◆ **Your task**: Aim for an exact copy of the listing, without any images.

(The input begins)

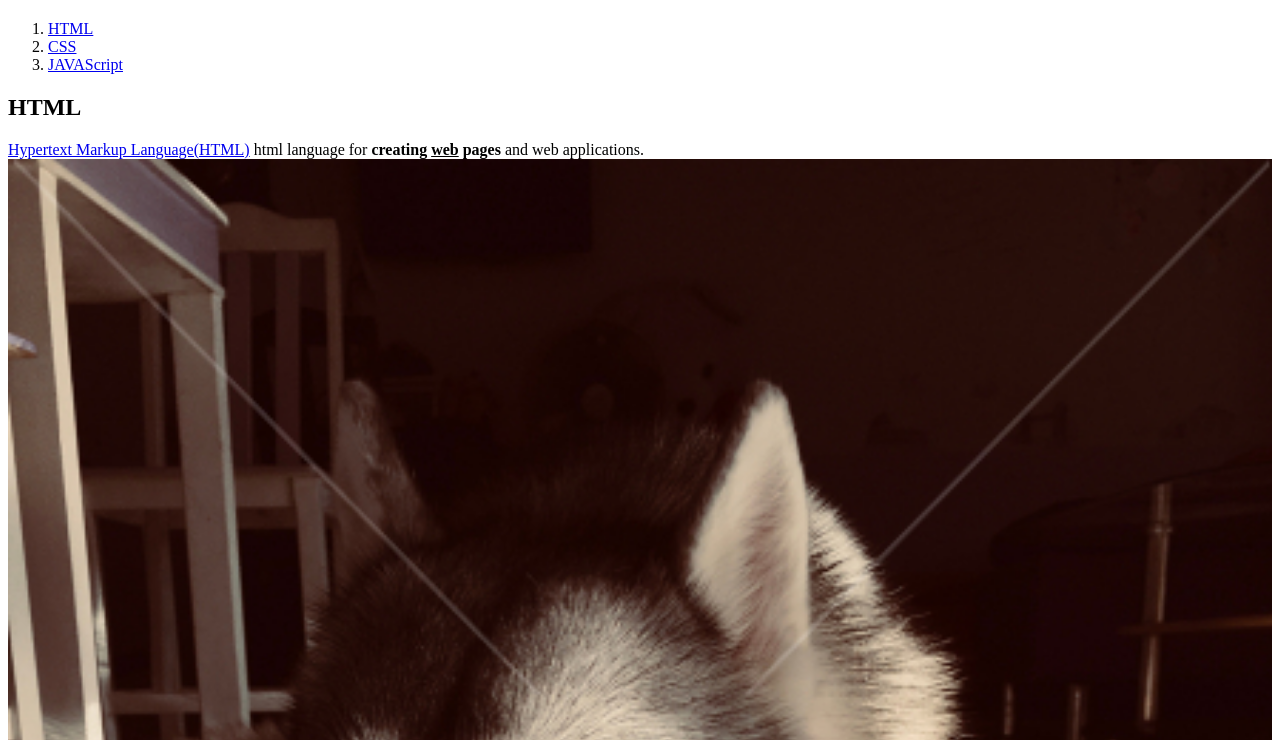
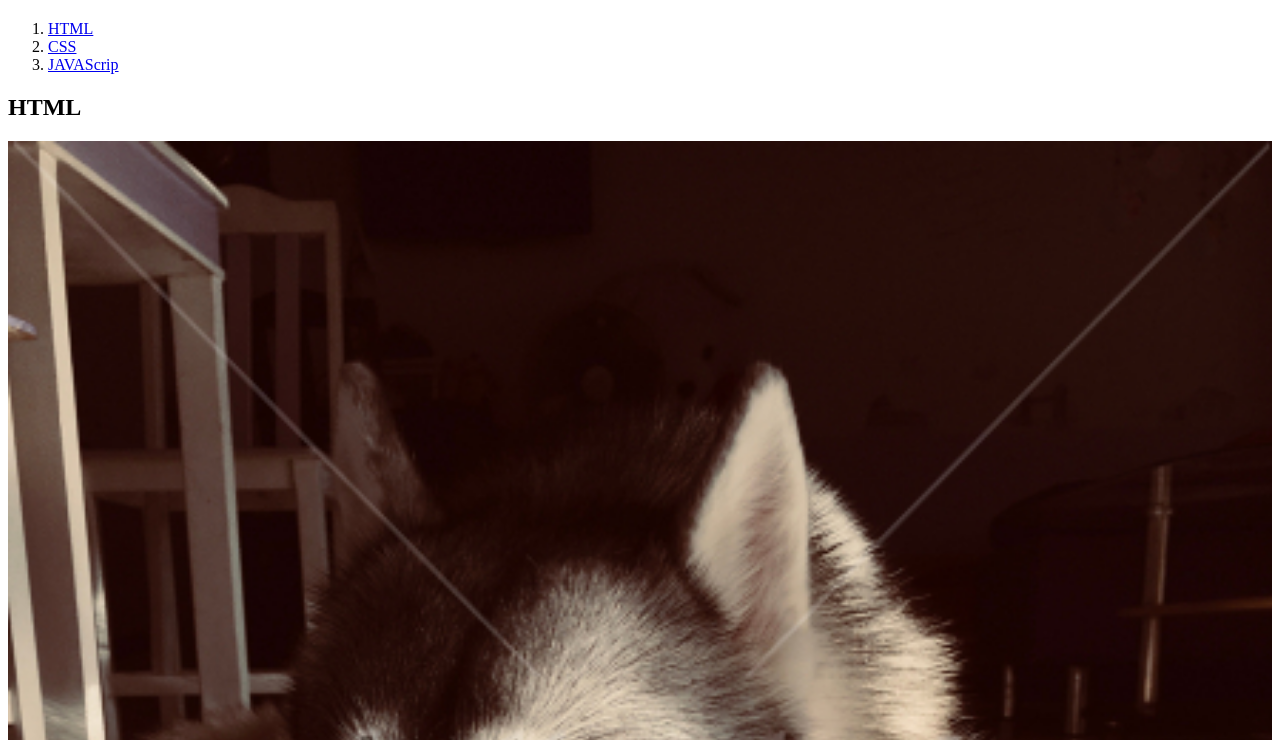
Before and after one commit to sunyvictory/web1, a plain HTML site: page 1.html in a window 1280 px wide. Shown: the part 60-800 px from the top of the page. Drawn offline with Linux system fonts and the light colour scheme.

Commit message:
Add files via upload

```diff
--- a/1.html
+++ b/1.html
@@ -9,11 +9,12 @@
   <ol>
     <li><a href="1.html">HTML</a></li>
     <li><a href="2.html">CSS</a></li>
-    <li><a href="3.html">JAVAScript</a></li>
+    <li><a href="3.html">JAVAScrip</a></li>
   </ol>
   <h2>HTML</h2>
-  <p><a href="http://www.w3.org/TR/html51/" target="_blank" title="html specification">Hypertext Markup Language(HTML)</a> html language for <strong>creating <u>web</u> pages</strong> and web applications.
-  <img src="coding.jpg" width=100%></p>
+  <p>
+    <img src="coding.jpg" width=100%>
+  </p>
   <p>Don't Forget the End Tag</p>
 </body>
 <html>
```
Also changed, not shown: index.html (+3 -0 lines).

(The input ends)

◆ **Written response**:
Before and after one commit to sunyvictory/web1, a plain HTML site: page 1.html in a window 1280 px wide. Shown: the part 60-800 px from the top of the page. Drawn offline with Linux system fonts and the light colour scheme.

Commit message:
Add files via upload

```diff
--- a/1.html
+++ b/1.html
@@ -9,11 +9,12 @@
   <ol>
     <li><a href="1.html">HTML</a></li>
     <li><a href="2.html">CSS</a></li>
-    <li><a href="3.html">JAVAScript</a></li>
+    <li><a href="3.html">JAVAScrip</a></li>
   </ol>
   <h2>HTML</h2>
-  <p><a href="http://www.w3.org/TR/html51/" target="_blank" title="html specification">Hypertext Markup Language(HTML)</a> html language for <strong>creating <u>web</u> pages</strong> and web applications.
-  <img src="coding.jpg" width=100%></p>
+  <p>
+    <img src="coding.jpg" width=100%>
+  </p>
   <p>Don't Forget the End Tag</p>
 </body>
 <html>
```
Also changed, not shown: index.html (+3 -0 lines).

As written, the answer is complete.